Action item: Gather every line from the entries below that includes "приложения".

Given data:
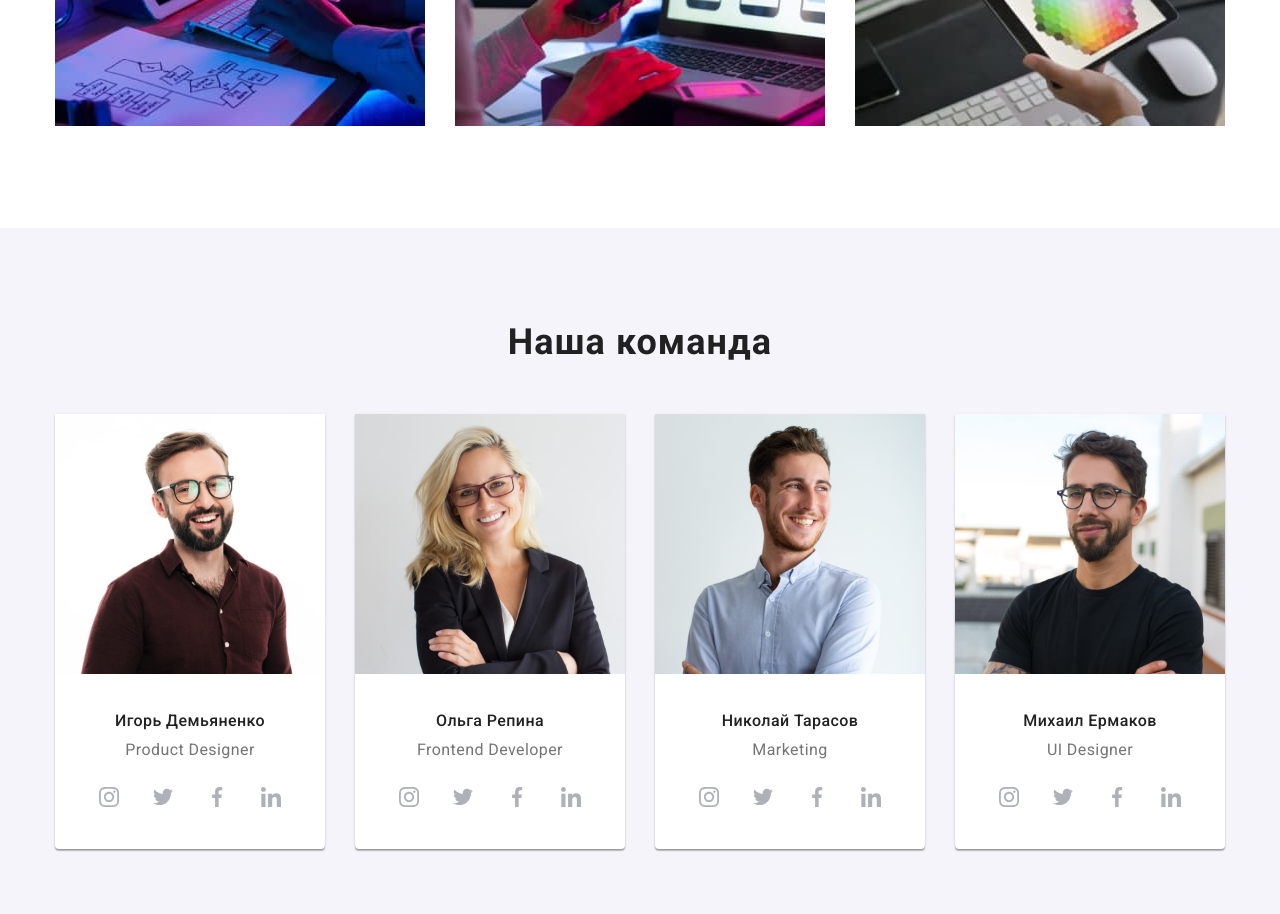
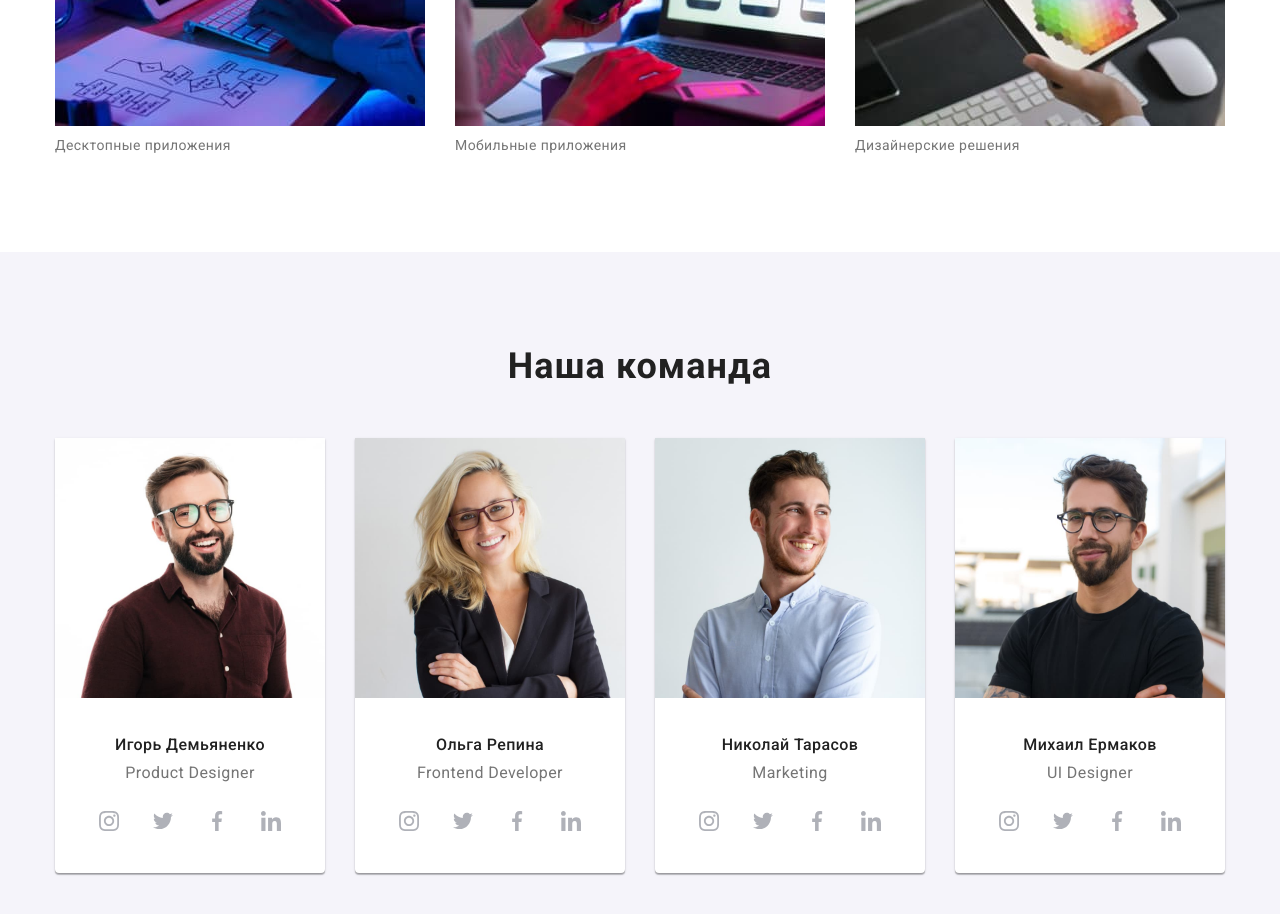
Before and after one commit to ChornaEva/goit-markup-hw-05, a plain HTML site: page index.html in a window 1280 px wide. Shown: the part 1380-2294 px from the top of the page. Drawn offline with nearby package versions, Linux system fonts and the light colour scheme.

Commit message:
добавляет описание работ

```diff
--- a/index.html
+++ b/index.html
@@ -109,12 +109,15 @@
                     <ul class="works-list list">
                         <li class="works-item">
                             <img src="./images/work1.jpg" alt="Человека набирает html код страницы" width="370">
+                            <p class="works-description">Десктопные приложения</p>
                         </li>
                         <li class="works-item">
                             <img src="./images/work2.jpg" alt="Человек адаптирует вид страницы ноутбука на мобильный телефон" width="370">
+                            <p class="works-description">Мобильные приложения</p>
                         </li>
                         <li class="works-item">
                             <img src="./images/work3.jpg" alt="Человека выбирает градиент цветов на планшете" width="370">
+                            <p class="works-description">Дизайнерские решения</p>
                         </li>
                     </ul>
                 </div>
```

Response for this exercise:
+                            <p class="works-description">Десктопные приложения</p>
+                            <p class="works-description">Мобильные приложения</p>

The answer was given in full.